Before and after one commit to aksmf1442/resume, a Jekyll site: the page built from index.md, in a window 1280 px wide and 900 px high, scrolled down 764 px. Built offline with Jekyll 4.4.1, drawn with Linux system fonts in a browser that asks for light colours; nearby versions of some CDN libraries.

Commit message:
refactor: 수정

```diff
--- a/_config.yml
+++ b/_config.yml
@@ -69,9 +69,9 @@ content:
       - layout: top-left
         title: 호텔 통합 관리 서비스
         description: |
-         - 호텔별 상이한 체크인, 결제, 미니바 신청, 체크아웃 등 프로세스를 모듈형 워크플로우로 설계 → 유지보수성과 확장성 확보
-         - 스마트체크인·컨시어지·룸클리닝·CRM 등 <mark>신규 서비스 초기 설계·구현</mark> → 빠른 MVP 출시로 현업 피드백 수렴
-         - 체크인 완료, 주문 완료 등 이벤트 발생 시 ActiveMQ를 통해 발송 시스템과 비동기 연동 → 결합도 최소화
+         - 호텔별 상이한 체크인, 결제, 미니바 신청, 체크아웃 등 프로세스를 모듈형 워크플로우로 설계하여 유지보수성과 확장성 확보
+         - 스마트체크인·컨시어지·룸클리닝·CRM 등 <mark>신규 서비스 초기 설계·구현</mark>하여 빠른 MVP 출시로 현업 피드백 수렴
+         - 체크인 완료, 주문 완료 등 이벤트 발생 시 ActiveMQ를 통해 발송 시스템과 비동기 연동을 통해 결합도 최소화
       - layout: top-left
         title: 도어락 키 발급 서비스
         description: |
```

────────────────────────────────────────

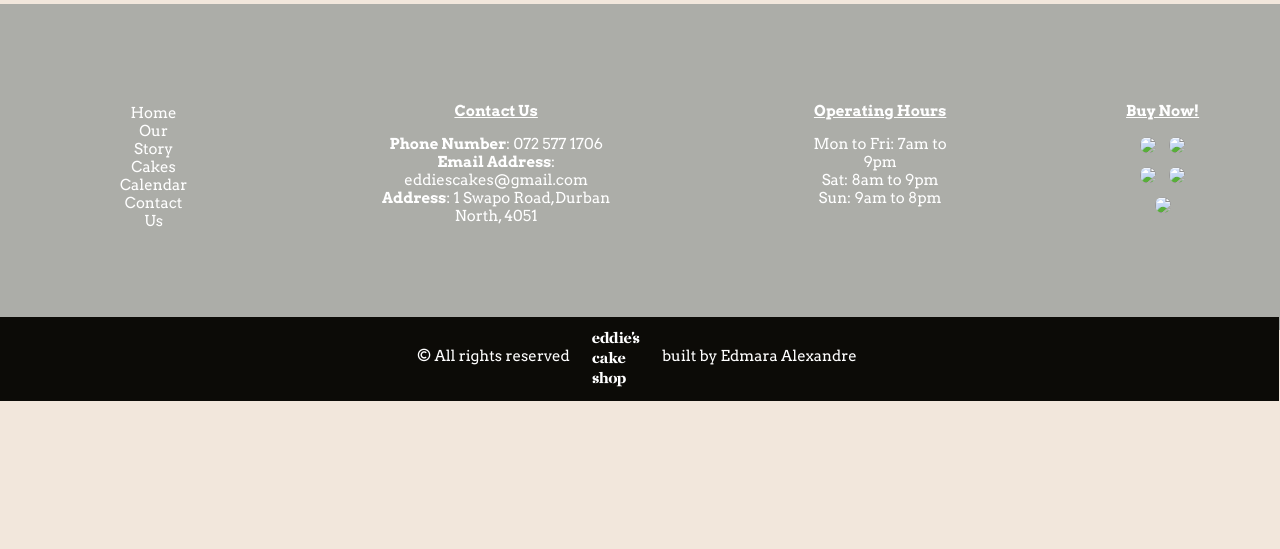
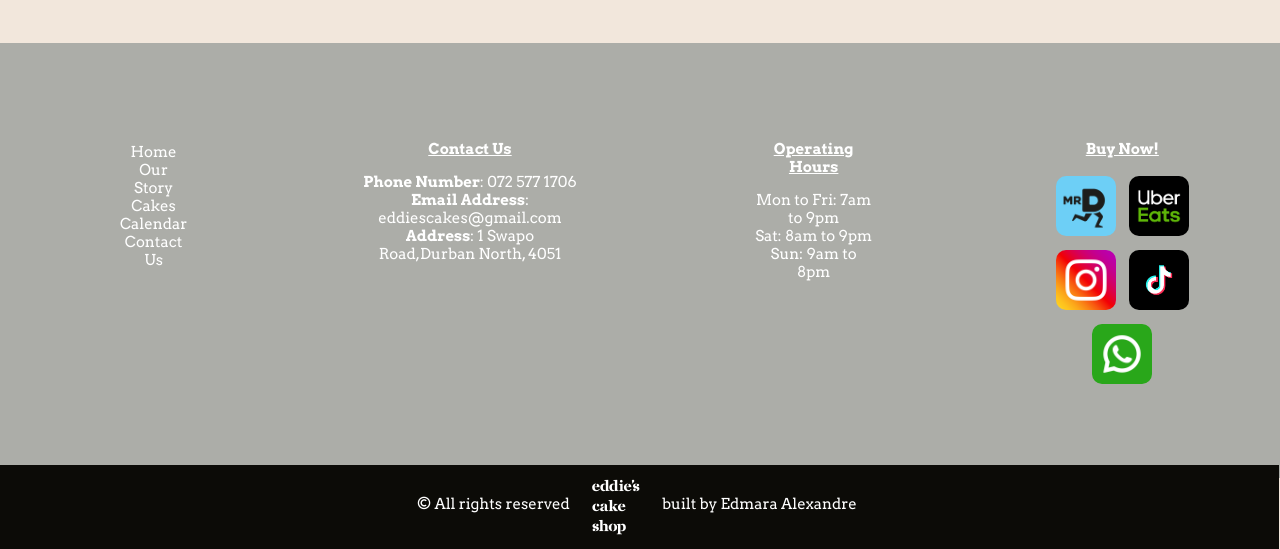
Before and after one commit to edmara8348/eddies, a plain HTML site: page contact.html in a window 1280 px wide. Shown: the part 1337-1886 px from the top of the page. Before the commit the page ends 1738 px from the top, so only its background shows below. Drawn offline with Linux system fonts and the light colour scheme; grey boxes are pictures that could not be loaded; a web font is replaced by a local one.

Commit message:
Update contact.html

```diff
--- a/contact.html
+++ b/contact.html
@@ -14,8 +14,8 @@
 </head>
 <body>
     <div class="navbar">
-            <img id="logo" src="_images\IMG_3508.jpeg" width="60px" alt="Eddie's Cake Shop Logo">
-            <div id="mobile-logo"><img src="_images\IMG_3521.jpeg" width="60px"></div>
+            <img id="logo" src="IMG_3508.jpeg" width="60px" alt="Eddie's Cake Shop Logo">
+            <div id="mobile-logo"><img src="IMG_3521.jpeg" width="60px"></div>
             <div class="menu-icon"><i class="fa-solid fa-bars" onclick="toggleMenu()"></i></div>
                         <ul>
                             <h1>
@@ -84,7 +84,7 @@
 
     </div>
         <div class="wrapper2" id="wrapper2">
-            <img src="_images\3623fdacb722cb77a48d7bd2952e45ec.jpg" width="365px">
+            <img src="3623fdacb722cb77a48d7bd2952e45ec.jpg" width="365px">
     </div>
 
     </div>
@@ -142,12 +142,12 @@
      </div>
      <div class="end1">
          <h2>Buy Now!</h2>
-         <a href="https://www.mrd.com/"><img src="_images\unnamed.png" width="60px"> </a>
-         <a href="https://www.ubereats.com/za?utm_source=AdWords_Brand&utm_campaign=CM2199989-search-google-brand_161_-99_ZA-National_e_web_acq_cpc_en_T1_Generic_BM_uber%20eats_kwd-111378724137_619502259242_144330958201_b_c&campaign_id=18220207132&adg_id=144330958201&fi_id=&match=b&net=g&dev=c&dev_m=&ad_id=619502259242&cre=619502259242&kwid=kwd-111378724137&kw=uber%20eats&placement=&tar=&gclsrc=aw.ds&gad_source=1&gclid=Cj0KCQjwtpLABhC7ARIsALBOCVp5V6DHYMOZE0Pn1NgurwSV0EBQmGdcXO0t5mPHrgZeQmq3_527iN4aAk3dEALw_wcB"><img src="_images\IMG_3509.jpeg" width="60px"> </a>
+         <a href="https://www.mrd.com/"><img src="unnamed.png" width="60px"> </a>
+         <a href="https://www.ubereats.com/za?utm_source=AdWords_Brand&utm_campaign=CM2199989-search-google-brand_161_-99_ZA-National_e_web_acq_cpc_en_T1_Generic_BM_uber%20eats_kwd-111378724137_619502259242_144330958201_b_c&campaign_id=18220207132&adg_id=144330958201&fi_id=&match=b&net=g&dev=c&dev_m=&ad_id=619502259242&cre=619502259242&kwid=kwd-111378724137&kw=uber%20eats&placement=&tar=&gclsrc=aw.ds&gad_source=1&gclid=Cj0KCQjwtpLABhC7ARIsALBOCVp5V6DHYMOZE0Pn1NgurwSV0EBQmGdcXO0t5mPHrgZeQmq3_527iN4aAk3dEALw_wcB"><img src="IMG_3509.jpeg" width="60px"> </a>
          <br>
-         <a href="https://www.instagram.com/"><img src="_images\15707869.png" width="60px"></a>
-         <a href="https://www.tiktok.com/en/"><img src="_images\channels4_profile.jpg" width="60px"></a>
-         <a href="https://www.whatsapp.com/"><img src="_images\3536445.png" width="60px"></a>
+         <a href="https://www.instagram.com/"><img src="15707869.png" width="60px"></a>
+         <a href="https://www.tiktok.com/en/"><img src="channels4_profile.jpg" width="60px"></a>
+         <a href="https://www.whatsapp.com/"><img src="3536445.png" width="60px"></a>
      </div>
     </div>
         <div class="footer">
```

────────────────────────────────────────

» EXERCISE DETAILS: Look for the word "class". Copy out every line of the data that has it.

» EXPECTED ANSWER:
     <div class="navbar">
             <div class="menu-icon"><i class="fa-solid fa-bars" onclick="toggleMenu()"></i></div>
         <div class="wrapper2" id="wrapper2">
      <div class="end1">
         <div class="footer">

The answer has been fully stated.